Required work: How many of the lines below hold "form"? Only the number, please.

╭─ Data for the task

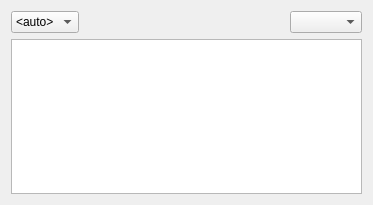
Before: the Qt Designer form mainwindow.ui in yasirtug/ni-translate, drawn with Qt 5.
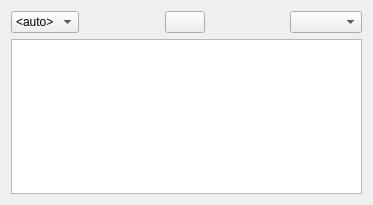
After: the same form once the commit is applied. Icons and pictures are not drawn.

Commit message: swap button added

What changed in the file:
```diff
--- a/mainwindow.ui
+++ b/mainwindow.ui
@@ -32,6 +32,30 @@
         </item>
        </widget>
       </item>
+      <item>
+       <spacer name="horizontalSpacer_2">
+        <property name="orientation">
+         <enum>Qt::Horizontal</enum>
+        </property>
+        <property name="sizeHint" stdset="0">
+         <size>
+          <width>40</width>
+          <height>20</height>
+         </size>
+        </property>
+       </spacer>
+      </item>
+      <item>
+       <widget class="QPushButton" name="swapButton">
+        <property name="text">
+         <string/>
+        </property>
+        <property name="icon">
+         <iconset>
+          <normaloff>../arrows.png</normaloff>../arrows.png</iconset>
+        </property>
+       </widget>
+      </item>
       <item>
        <spacer name="horizontalSpacer">
         <property name="orientation">
```
The commit also changes 2 other files.
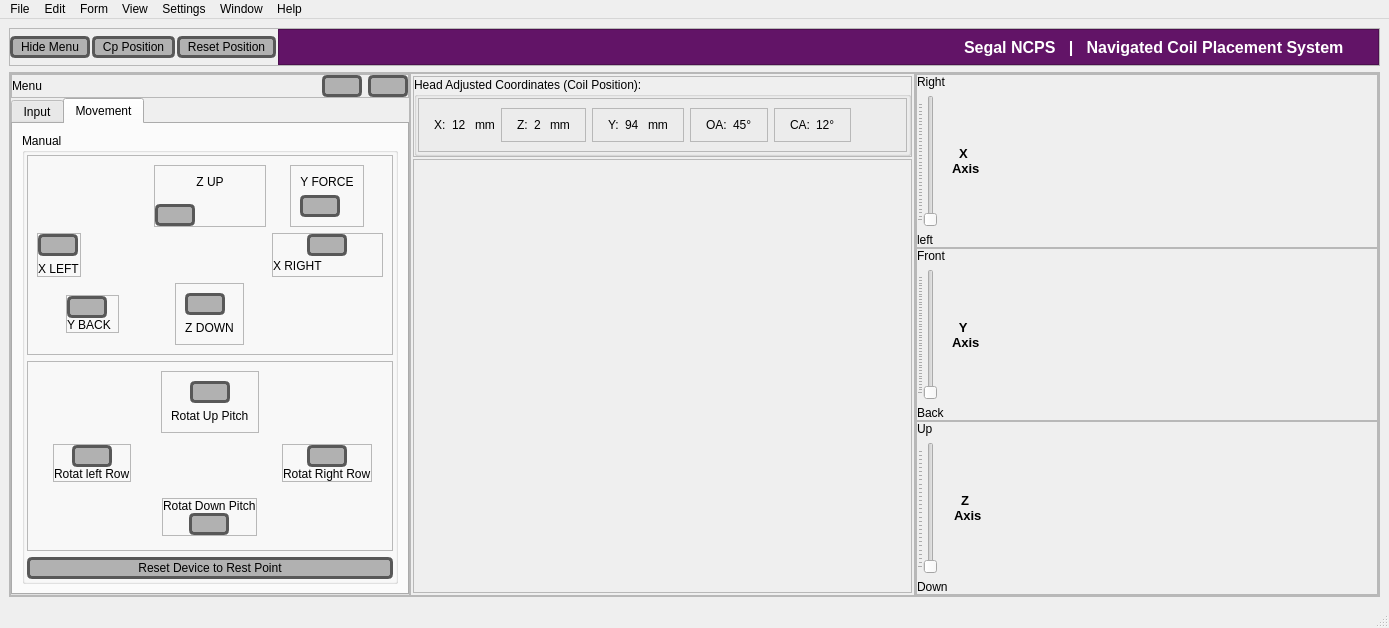
Above: project/UI/Ui12.ui from marrahseg/SegalNcps before the change. Below: the same form after it.
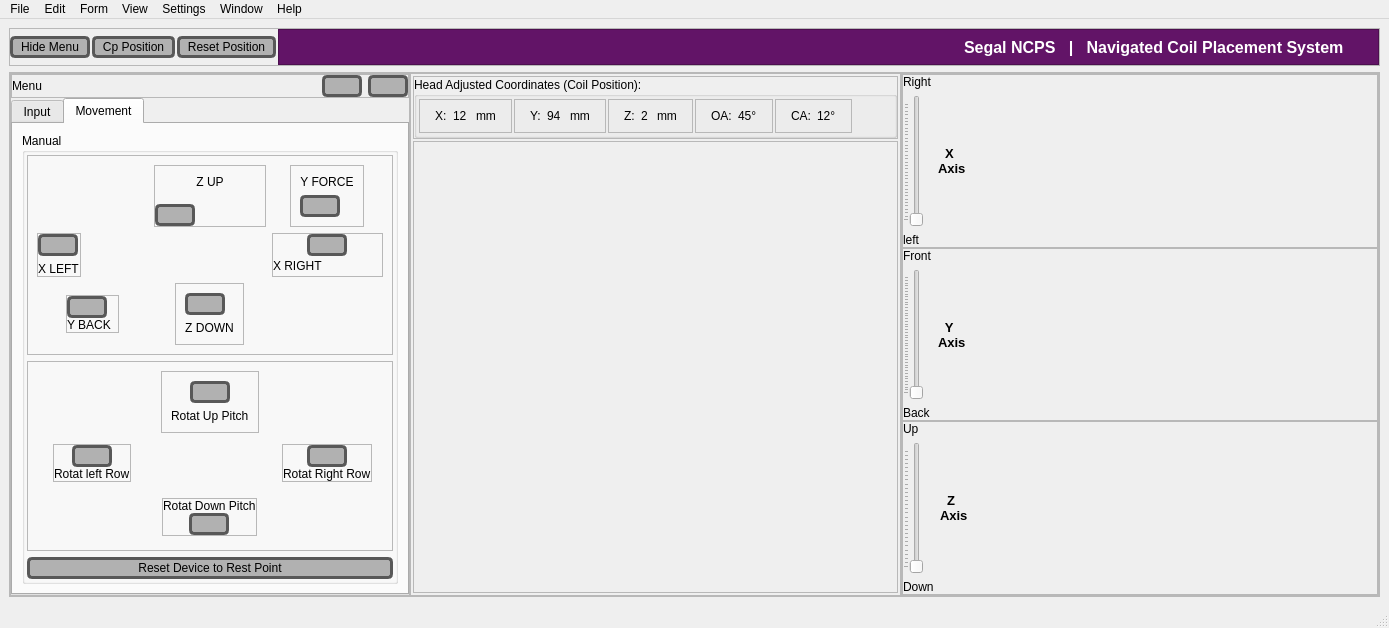
That is the form after the change. Icons and pictures are not drawn.

Patch:
```diff
--- a/project/UI/Ui12.ui
+++ b/project/UI/Ui12.ui
@@ -1865,21 +1865,21 @@
                <property name="title">
                 <string>Head Adjusted Coordinates (Coil Position):</string>
                </property>
-               <layout class="QVBoxLayout" name="verticalLayout_15">
+               <layout class="QHBoxLayout" name="horizontalLayout">
                 <property name="spacing">
-                 <number>0</number>
+                 <number>2</number>
                 </property>
                 <property name="leftMargin">
-                 <number>1</number>
+                 <number>2</number>
                 </property>
                 <property name="topMargin">
-                 <number>1</number>
+                 <number>2</number>
                 </property>
                 <property name="rightMargin">
-                 <number>1</number>
+                 <number>2</number>
                 </property>
                 <property name="bottomMargin">
-                 <number>1</number>
+                 <number>2</number>
                 </property>
                 <item>
                  <widget class="QFrame" name="frame_60">
@@ -1932,57 +1932,6 @@
                      </property>
                     </widget>
                    </item>
-                   <item>
-                    <widget class="QFrame" name="frame_64">
-                     <property name="font">
-                      <font>
-                       <family>Segoe UI</family>
-                      </font>
-                     </property>
-                     <property name="frameShape">
-                      <enum>QFrame::StyledPanel</enum>
-                     </property>
-                     <property name="frameShadow">
-                      <enum>QFrame::Raised</enum>
-                     </property>
-                     <layout class="QHBoxLayout" name="horizontalLayout_26">
-                      <property name="leftMargin">
-                       <number>15</number>
-                      </property>
-                      <property name="rightMargin">
-                       <number>15</number>
-                      </property>
-                      <item>
-                       <widget class="QLabel" name="label_26">
-                        <property name="font">
-                         <font>
-                          <family>Segoe UI</family>
-                         </font>
-                        </property>
-                        <property name="text">
-                         <string>Z:</string>
-                        </property>
-                       </widget>
-                      </item>
-                      <item>
-                       <widget class="QLabel" name="ZlabelShow">
-                        <property name="font">
-                         <font>
-                          <family>Segoe UI</family>
-                         </font>
-                        </property>
-                        <property name="text">
-                         <string>2 </string>
-                        </property>
-                       </widget>
-                      </item>
-                      <item>
-                       <widget class="QLabel" name="label_9">
-                        <property name="text">
-                         <string>mm</string>
-                        </property>
-                       </widget>
-                      </item>
                      </layout>
                     </widget>
                    </item>
@@ -2040,6 +1989,60 @@
                      </layout>
                     </widget>
                    </item>
+                <item>
+                 <widget class="QFrame" name="frame_64">
+                  <property name="font">
+                   <font>
+                    <family>Segoe UI</family>
+                   </font>
+                  </property>
+                  <property name="frameShape">
+                   <enum>QFrame::StyledPanel</enum>
+                  </property>
+                  <property name="frameShadow">
+                   <enum>QFrame::Raised</enum>
+                  </property>
+                  <layout class="QHBoxLayout" name="horizontalLayout_26">
+                   <property name="leftMargin">
+                    <number>15</number>
+                   </property>
+                   <property name="rightMargin">
+                    <number>15</number>
+                   </property>
+                   <item>
+                    <widget class="QLabel" name="label_26">
+                     <property name="font">
+                      <font>
+                       <family>Segoe UI</family>
+                      </font>
+                     </property>
+                     <property name="text">
+                      <string>Z:</string>
+                     </property>
+                    </widget>
+                   </item>
+                   <item>
+                    <widget class="QLabel" name="ZlabelShow">
+                     <property name="font">
+                      <font>
+                       <family>Segoe UI</family>
+                      </font>
+                     </property>
+                     <property name="text">
+                      <string>2 </string>
+                     </property>
+                    </widget>
+                   </item>
+                   <item>
+                    <widget class="QLabel" name="label_9">
+                     <property name="text">
+                      <string>mm</string>
+                     </property>
+                    </widget>
+                   </item>
+                  </layout>
+                 </widget>
+                </item>
                    <item>
                     <widget class="QFrame" name="frame_63">
                      <property name="font">
@@ -2158,9 +2161,6 @@
                </layout>
               </widget>
              </item>
-            </layout>
-           </widget>
-          </item>
           <item>
            <widget class="QFrame" name="frame_8">
             <property name="sizePolicy">
@@ -2197,7 +2197,11 @@
               <number>2</number>
              </property>
              <item row="0" column="0">
-              <layout class="QVBoxLayout" name="verticalLayout_38"/>
+              <layout class="QVBoxLayout" name="verticalLayout_38">
+               <property name="spacing">
+                <number>0</number>
+               </property>
+              </layout>
              </item>
             </layout>
            </widget>
```
Lines whose indentation alone changed are shown as unchanged.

╰─

Reply to the exercise: 4